The federal judge overseeing a raft of reforms at Orleans Parish Prison voiced concern Thursday about the death of an inmate who hanged himself with a telephone cord this week in an unsupervised area of the prison, even after he had told sheriff’s deputies he was feeling suicidal.
Sheriff Marlin Gusman has refused to disclose the specifics of the suicide of Ryan Miller, a 24-year-old Harvey man who had been awaiting trial since May on aggravated rape charges. But a court hearing Thursday, intended to offer an update on the progress of the court-ordered jail reforms, revealed that Miller had been moved to an attorney visitation room, where he apparently had access to a telephone.
Miller’s mother has said deputies told her they moved her son from his assigned cell after he complained that he was feeling suicidal.
Miller’s death, U.S. District Judge Lance Africk said, shows “that training needs to take place so this type of thing can be avoided.”
“The need for the training is driven home by the fact that an inmate is able to strangle himself with a telephone cord without it being observed,” Africk said. “In addition to being a tragic issue to the family, it’s also a monetary issue to the extent that the sheriff has to deal with lawsuits that result from suicides. That’s money that could be used to help provide security guards or health care.”
For inmate advocates, Miller’s death underscored the challenges that remain more than a year into a court-mandated effort to improve conditions at the jail. Katie Schwartzmann, an attorney with the MacArthur Justice Center, described Miller’s placement in the visitation area as a “gravely serious” lapse.
“The fact that, three years into this case, we have a deputy put a known suicidal prisoner in an attorney booth where they can hang themselves is inconceivable to us,” said Schwartzmann, whose 2012 class-action lawsuit prompted a sweeping settlement between Gusman and the U.S. Justice Department that required wholesale changes in the treatment of OPP inmates.
“We know that mistakes are going to happen,” she added, “but this mistake, on top of several similar deaths in recent years, is deeply troubling.”
The last suicide by an inmate at OPP appears to have been the September 2013 death of Clifton Morgan, 28, who also had asked to be removed from his assigned tier and later was found unresponsive in a holding cell, having hanged himself.
During Gusman’s tenure, the jail has seen a previous case of an inmate hanging himself with a telephone cord. That was the August 2007 death of Julio Sotres, 43, an Algiers construction worker who, like Miller, had been accused of aggravated rape.
Miller’s mother, Pamela, issued a statement saying her “entire family is in shock and horrified at the news” of his death. She said in an interview this week that her son had seemed upbeat despite his incarceration and that he showed no signs of depression.
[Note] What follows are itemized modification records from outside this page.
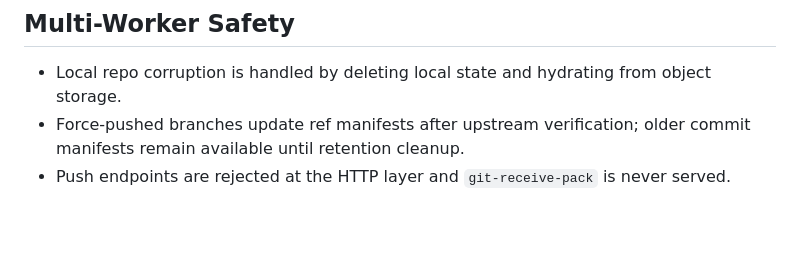
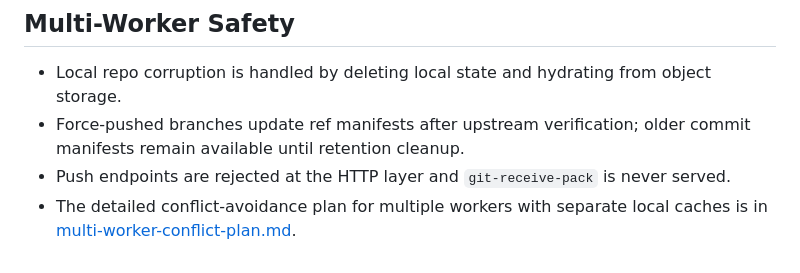
Before and after one commit to 0lut/gitmirrorcache, a Markdown page: docs/deployment.md, the part around the change. Rendered like a GitHub page; blank space fills up the shorter version.

Commit message:
docs: plan multi-worker conflict avoidance

```diff
--- a/docs/deployment.md
+++ b/docs/deployment.md
@@ -247,3 +247,5 @@ GIT_CACHE_COMPACTION_CHAIN_DEPTH_THRESHOLD=10
 - Local repo corruption is handled by deleting local state and hydrating from object storage.
 - Force-pushed branches update ref manifests after upstream verification; older commit manifests remain available until retention cleanup.
 - Push endpoints are rejected at the HTTP layer and `git-receive-pack` is never served.
+- The detailed conflict-avoidance plan for multiple workers with separate local
+  caches is in [multi-worker-conflict-plan.md](multi-worker-conflict-plan.md).
```
Also changed, not shown: docs/multi-worker-conflict-plan.md (added, +523 -0 lines).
“We do not understand why the people responsible for his care and safety failed to protect him. Instead, they put him in a place of danger, and he lost his life,” Pamela Miller said.
“We are determined to find out the truth of what happened to Ryan and to do whatever we can to make sure that this doesn’t happen to anyone else’s child.”
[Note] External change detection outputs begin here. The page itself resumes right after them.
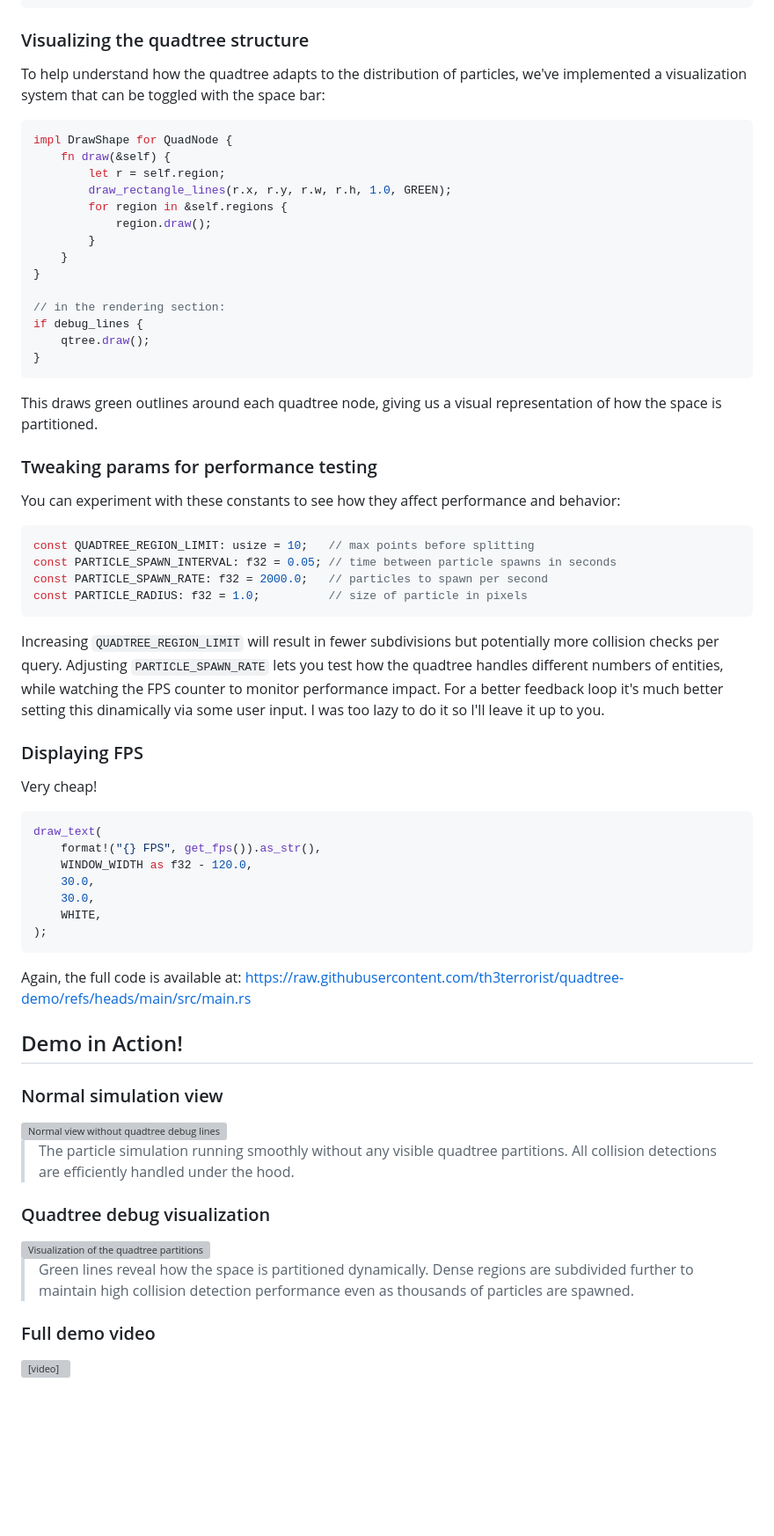
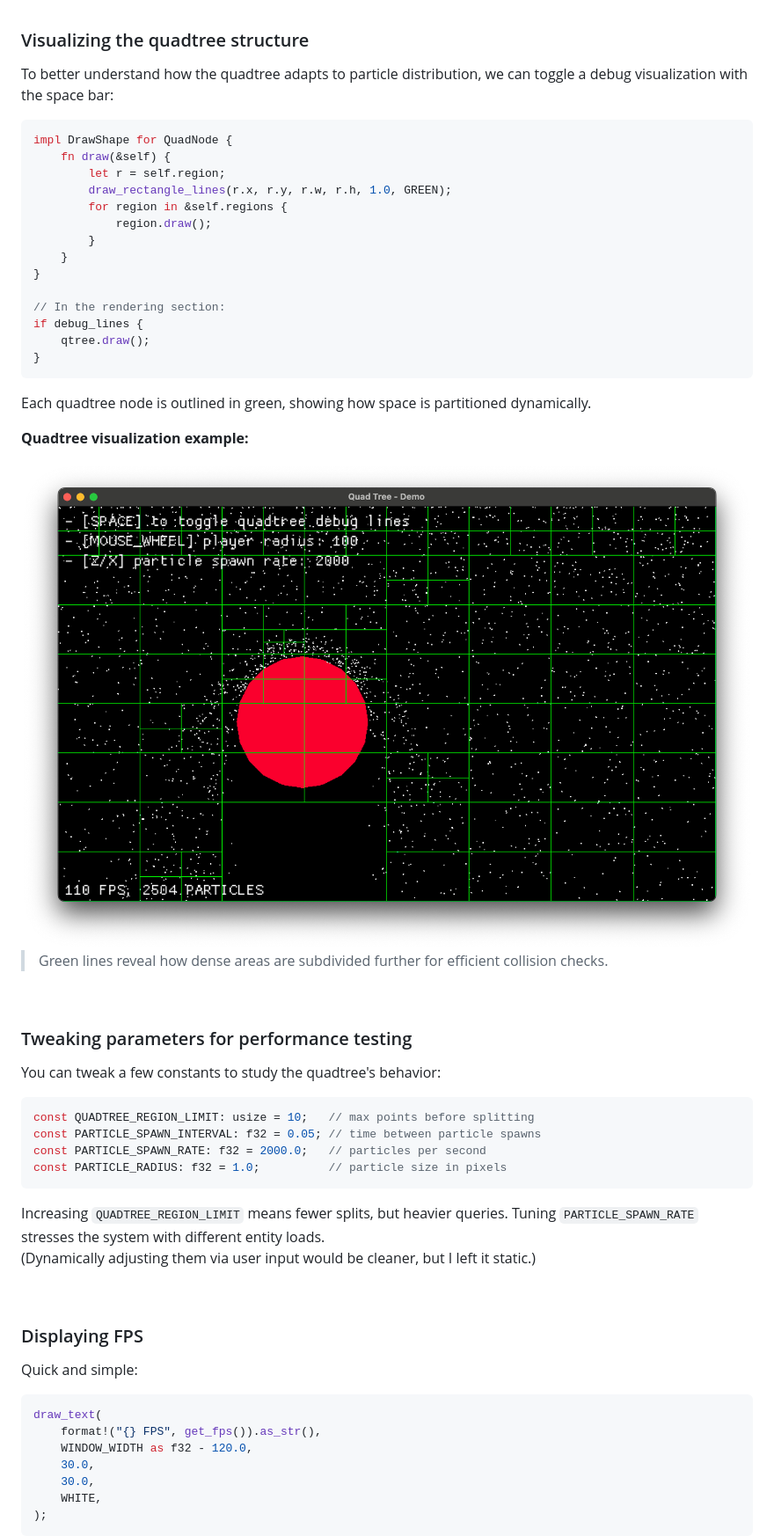
Before and after one commit to th3terrorist/website, a Markdown page: web/posts/quadtrees.md, the part around the change printed below. Shown: that part at 88% size. Rendered like a GitHub page; pictures changed too: web/assets/qt/qt-debug.png (added); blank space fills up the shorter version; grey boxes are pictures that could not be loaded.

Commit message:
qt article + lfs assets tracking

````diff
--- a/web/posts/quadtrees.md
+++ b/web/posts/quadtrees.md
@@ -330,6 +396,6 @@ if mouse_wheel_y != 0.0 {
 ### Visualizing the quadtree structure
 
-To help understand how the quadtree adapts to the distribution of particles, we've implemented a visualization system that can be toggled with the space bar:
+To better understand how the quadtree adapts to particle distribution, we can toggle a debug visualization with the space bar:
 
 ```rust
 impl DrawShape for QuadNode {
@@ -342,30 +408,43 @@ impl DrawShape for QuadNode {
     }
 }
 
-// in the rendering section:
+// In the rendering section:
 if debug_lines {
     qtree.draw();
 }
 ```
 
-This draws green outlines around each quadtree node, giving us a visual representation of how the space is partitioned.
+Each quadtree node is outlined in green, showing how space is partitioned dynamically.
 
-### Tweaking params for performance testing
+**Quadtree visualization example:**
 
-You can experiment with these constants to see how they affect performance and behavior:
+<div style="text-align: center; margin-top: 1em;">
+  <img src="../assets/qt/qt-debug.png" alt="Visualization of the quadtree partitions" style="max-width: 100%; height: auto;">
+</div>
+
+> Green lines reveal how dense areas are subdivided further for efficient collision checks.
+
+<br>
+
+### Tweaking parameters for performance testing
+
+You can tweak a few constants to study the quadtree's behavior:
 
 ```rust
 const QUADTREE_REGION_LIMIT: usize = 10;   // max points before splitting
-const PARTICLE_SPAWN_INTERVAL: f32 = 0.05; // time between particle spawns in seconds
-const PARTICLE_SPAWN_RATE: f32 = 2000.0;   // particles to spawn per second
-const PARTICLE_RADIUS: f32 = 1.0;          // size of particle in pixels
+const PARTICLE_SPAWN_INTERVAL: f32 = 0.05; // time between particle spawns
+const PARTICLE_SPAWN_RATE: f32 = 2000.0;   // particles per second
+const PARTICLE_RADIUS: f32 = 1.0;          // particle size in pixels
 ```
 
-Increasing `QUADTREE_REGION_LIMIT` will result in fewer subdivisions but potentially more collision checks per query. Adjusting `PARTICLE_SPAWN_RATE` lets you test how the quadtree handles different numbers of entities, while watching the FPS counter to monitor performance impact. For a better feedback loop it's much better setting this dinamically via some user input. I was too lazy to do it so I'll leave it up to you.
+Increasing `QUADTREE_REGION_LIMIT` means fewer splits, but heavier queries. Tuning `PARTICLE_SPAWN_RATE` stresses the system with different entity loads.
+(Dynamically adjusting them via user input would be cleaner, but I left it static.)
+
+<br>
 
 ### Displaying FPS
 
-Very cheap!
+Quick and simple:
 
 ```rust
 draw_text(
@@ -376,27 +455,3 @@ draw_text(
     WHITE,
 );
 ```
-
-Again, the full code is available at: https://raw.githubusercontent.com/th3terrorist/quadtree-demo/refs/heads/main/src/main.rs
-
-## Demo in Action!
-
-
-### Normal simulation view
-<div style="text-align: center;">
-  <img src="../assets/qt/qt-nodebug.png" alt="Normal view without quadtree debug lines" style="max-width: 100%; height: auto;">
-</div>
-
-> The particle simulation running smoothly without any visible quadtree partitions. All collision detections are efficiently handled under the hood.
-
-### Quadtree debug visualization
-<div style="text-align: center;">
-  <img src="../assets/qt/qt-debug.png" alt="Visualization of the quadtree partitions" style="max-width: 100%; height: auto;">
-</div>
-
-> Green lines reveal how the space is partitioned dynamically. Dense regions are subdivided further to maintain high collision detection performance even as thousands of particles are spawned.
-
-### Full demo video
-<video controls preload="none" width="100%">
-  <source src="../assets/qt/qt-demo-cut.mp4" type="video/mp4">
-</video>
````
Also changed, not shown: other parts of web/posts/quadtrees.md (+89 -23 lines), web/assets/qt/qt-nodebug.png (added), 2 other files.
Africk’s concerns were echoed at Thursday’s hearing by Dr. Raymond F. Patterson, the expert appointed to oversee mental health care of OPP inmates. Patterson, who had yet to review any medical records or incident reports related to Miller’s death, stressed that inmates “should be directly observed” once deputies identify a need for a mental health assessment.
“I don’t understand how that may have been able to happen,” he said, referring to the inmate’s placement in the attorney room.
Even the experts most familiar with the jail reforms could not answer when Laura Coon, an attorney with the Justice Department, asked whether there is a policy at OPP for “how to observe and where to house someone who has been identified as in need of a mental health assessment or someone who is potentially suicidal.”
“That needs to be discussed,” Africk said.
It also was not clear which jail staffers would undergo suicide-prevention training that’s expected to be offered next month.
Blake Arcuri, an attorney for Gusman, said Miller’s death is being investigated by the sheriff’s Investigative Services Bureau.
In other developments, Mayor Mitch Landrieu’s administration agreed to continue funding — under protest — an $83 million contract Gusman awarded last year to Correct Care Solutions, a company hired to provide medical and mental health care to inmates at OPP.
The city, which must pay for inmate care under state law, had refused to pay the company because it contends the contract was illegally brokered by Gusman without city input. City Attorney Sharonda Williams has asked Africk to terminate the contract, a request that will require an evidentiary hearing in coming weeks.
Susan McCampbell, the corrections expert appointed to monitor Gusman’s progress on achieving the mandated reforms, told Africk the sheriff intends to hire a new chief corrections deputy by April 3.
Follow Jim Mustian on Twitter, @JimMustian.